The NZ Transport Agency (NZTA) will close Milford Road from the eastern entrance of the Homer Tunnel for between 10 and 14 days from this Thursday (23 May), to carry out emergency safety work to remove an unstable rock feature high above the western entrance to Homer Tunnel.
Part of the rock feature broke free in November 2012 causing disruptions traffic on Milford Road.
“We have a limited window of opportunity before the on-set of winter to remove the remaining unstable rock feature using carefully targeted precision blasting but we have to act immediately,” says the NZTA Southland Area Manager Peter Robinson.
“Weather permitting, the emergency works can begin this Thursday to remove rock from the area known as Moir’s Mate Diamond Face.
“The NZTA continued to monitor the feature with road user safety being its prime consideration. An on-site inspection last week by our geotechnical experts showed that the remaining section of rock weighing about 2000 tonnes and about 20 metres high is now largely detached from the rock face and likely to fall when it comes under pressure from the winter freeze/thaw conditions.”
Mr Robinson says New Zealand firm Geovert, which has vast high altitude blasting experience both in New Zealand and overseas can be on site from Thursday to begin the work. This company has worked on several high-profile rock stabilisation projects, including the Nevis Bluff and Manawatu Gorge slip.
“There is only a narrow window of settled weather to do this work before winter conditions set in at the site and makes it impossible to complete the work. If we can’t complete the work before winter there is a risk it could have an impact on enabling us to keep the road open throughout winter.”
Mr Robinson says road user safety is our top priority. ”Successful completion of this emergency work will ensure greater stabilisation of the rock face and ensure safe access is maintained between now and the start of the busy summer tour season.
“Full road closure is required while drilling and blasting work is carried out.
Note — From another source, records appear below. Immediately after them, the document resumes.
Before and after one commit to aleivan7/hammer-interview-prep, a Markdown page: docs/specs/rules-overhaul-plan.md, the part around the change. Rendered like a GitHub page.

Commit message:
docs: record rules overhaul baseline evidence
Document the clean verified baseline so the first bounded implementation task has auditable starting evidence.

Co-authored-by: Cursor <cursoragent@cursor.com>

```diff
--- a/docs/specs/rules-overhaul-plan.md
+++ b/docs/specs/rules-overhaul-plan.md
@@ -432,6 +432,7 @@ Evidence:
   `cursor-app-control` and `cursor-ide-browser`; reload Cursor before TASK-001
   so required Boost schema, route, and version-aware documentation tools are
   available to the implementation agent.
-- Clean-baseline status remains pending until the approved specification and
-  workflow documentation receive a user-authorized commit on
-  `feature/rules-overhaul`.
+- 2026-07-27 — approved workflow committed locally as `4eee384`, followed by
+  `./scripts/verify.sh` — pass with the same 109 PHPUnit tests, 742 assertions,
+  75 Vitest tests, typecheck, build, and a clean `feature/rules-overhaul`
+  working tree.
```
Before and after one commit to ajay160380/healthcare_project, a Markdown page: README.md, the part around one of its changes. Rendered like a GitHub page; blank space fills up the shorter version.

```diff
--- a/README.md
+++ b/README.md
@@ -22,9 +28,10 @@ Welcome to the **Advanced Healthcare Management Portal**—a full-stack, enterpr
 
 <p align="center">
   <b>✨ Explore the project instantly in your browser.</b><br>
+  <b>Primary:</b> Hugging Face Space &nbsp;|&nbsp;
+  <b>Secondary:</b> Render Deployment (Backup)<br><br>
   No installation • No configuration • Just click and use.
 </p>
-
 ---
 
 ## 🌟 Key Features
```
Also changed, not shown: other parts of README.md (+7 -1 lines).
Depending on several factors, especially the weather, the first drilling and blasting closure could be between 10 and14 days.”
He says the NZTA acknowledges the closure will be disruptive and has met with local tour operators and businesses to explain the situation and the need to move quickly to bring this unstable rock down in a managed way. “While there is never an ideal time to do this sort of work, right now is likely to be the least disruptive with Milford visitor numbers at seasonal lows.”
The latest information about the status of the Milford Road is available at www.highwayinfo.govt.nz(external link) or by phoning 0800 444449.
View information about the Milford Road rockfall risk(external link).